Since language is symbolic -- a word or a picture represents an object, for example -- children must develop the capacity to represent things mentally and symbolically in order to speak. The same is true of assistive technology; they have to understand that a picture represents a real life experience. For example, a child can hand you a picture of a glass of water, indicating that she wants water, even if she can't say the word. In order to do that, she needs to understand that the picture represents the actual thing, water.

It's also important to remember that communication happens between two or more people. Interaction is an important component of communication and children must learn to send and direct messages to another person in order for their communication to be intentional. This is true for both verbal speech and AAC. A child who uses speech must direct the word "water" toward a communication partner -- a parent, for example -- with body positioning, eye contact and intention in order to actually send the message. Interaction can be a challenge when using technology to communicate. Pressing a button may generate speech, but unless the child understands that she needs to direct the output toward a communication partner, tapping a picture on the screen and generating a word or a sentence won't have much utility for communicating.

Some lower-tech options, such as the Picture Exchange Communication System (PECS), created by Lori Frost and Andy Bondy, may be better at fostering the underlying cognitive representational skills necessary for speech, as well as the intent to communicate, which comes before speech, whether produced verbally or generated by a device. PECS follows a structured teaching hierarchy, where a child learns to identify and discriminate between pictures (just as a verbal child does with words they hear and will eventually use) before they learn to exchange a photograph of an object and then a picture symbol for a real-life object. Later, the child learns to combine pictures and words. For example, instead of just exchanging a picture of juice, they may combine the symbol for "I want" and "juice" together on a sentence strip to begin to expand their language, in the same way that children who use spoken language begin to combine words. Because of this type of hierarchical teaching, there is some evidence that children who use AAC may learn the underlying cognitive representational skills necessary for speech. Children must first learn to think symbolically in order to use language, and PECS is designed to facilitate symbolic and representational thinking.

A low-tech system like PECS has its drawbacks. It can be time-consuming to make materials and difficult to implement. Eventually, switching to a speech-generating device like the iPad will be tremendously advantageous for children and adults who will continue to rely on AAC as an effective method of communication.
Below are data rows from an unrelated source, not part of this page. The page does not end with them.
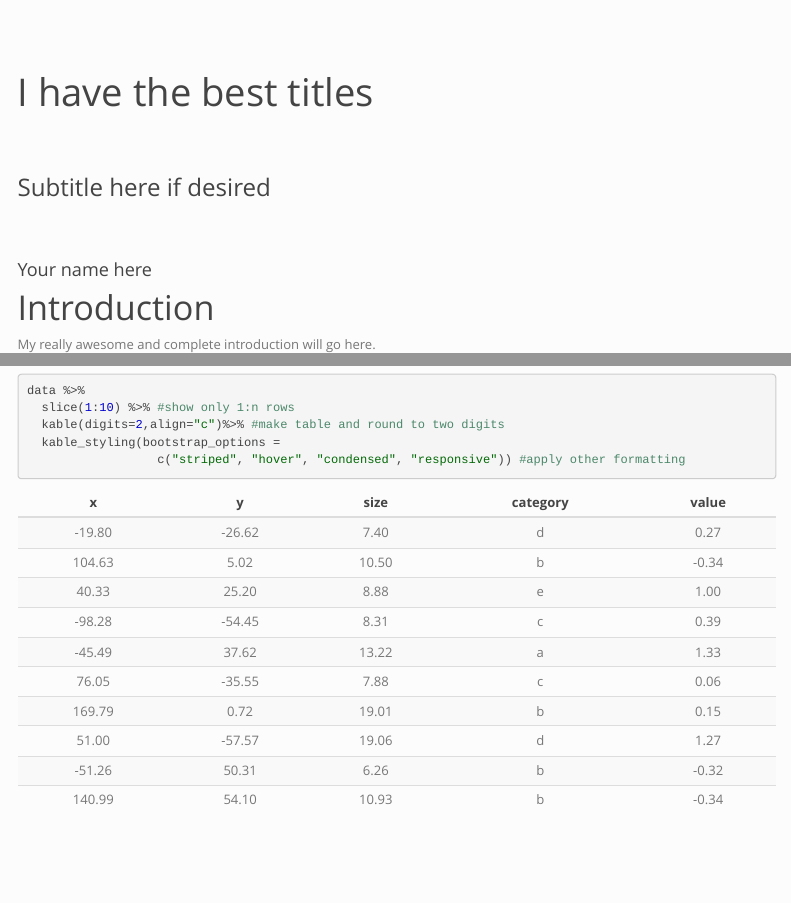
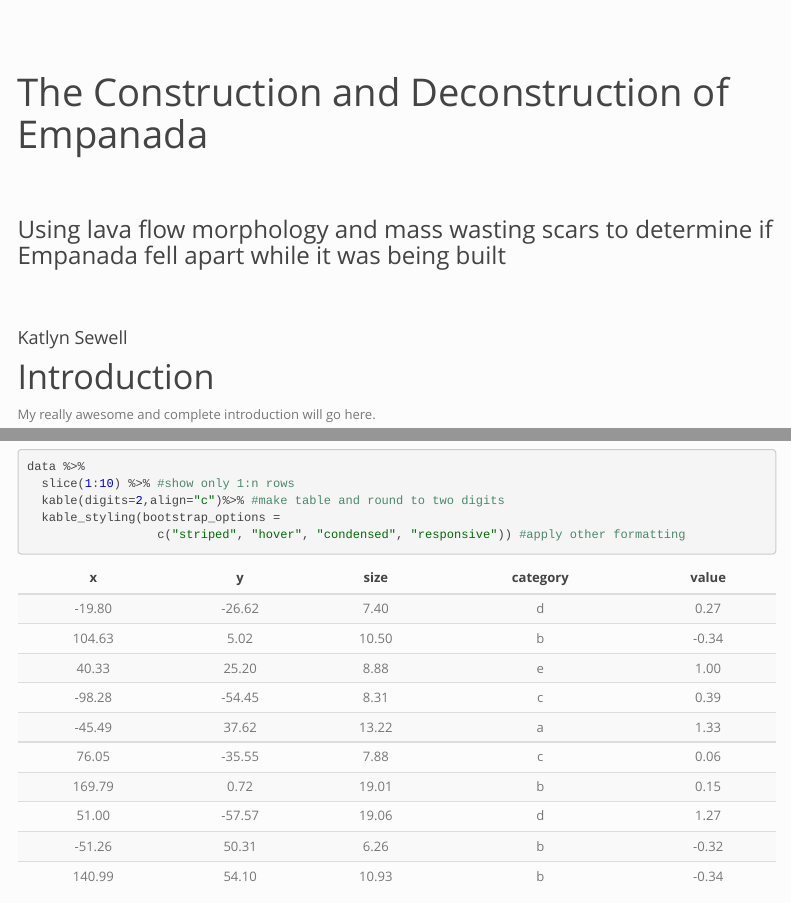
Before and after one commit to geo511-2019/2019-geo511-project-katlynse, an R Markdown document (index.Rmd): the page in a window 1100 px wide, from its top, and a second part further down, joined at a grey line. Rendered offline with R 4.5, knitr and Pandoc, with nearby package versions; code that draws random numbers runs with fixed seeds of ours; some code elsewhere in the file could not run offline; menus at the side of the page are left out.

Commit message:
Update index.Rmd

```diff
--- a/index.Rmd
+++ b/index.Rmd
@@ -1,7 +1,7 @@
 ---
-title: "I have the best titles"
-author: Your name here
-subtitle: Subtitle here if desired
+title: The Construction and Deconstruction of Empanada
+author: Katlyn Sewell
+subtitle: Using lava flow morphology and mass wasting scars to determine if Empanada fell apart while it was being built
 ---
 
 # Introduction
```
A licensed speech language pathologist can help sort out the options and help determine a child's readiness for the multitude of devices, apps and modes of communicating that are currently available.

Go To Homepage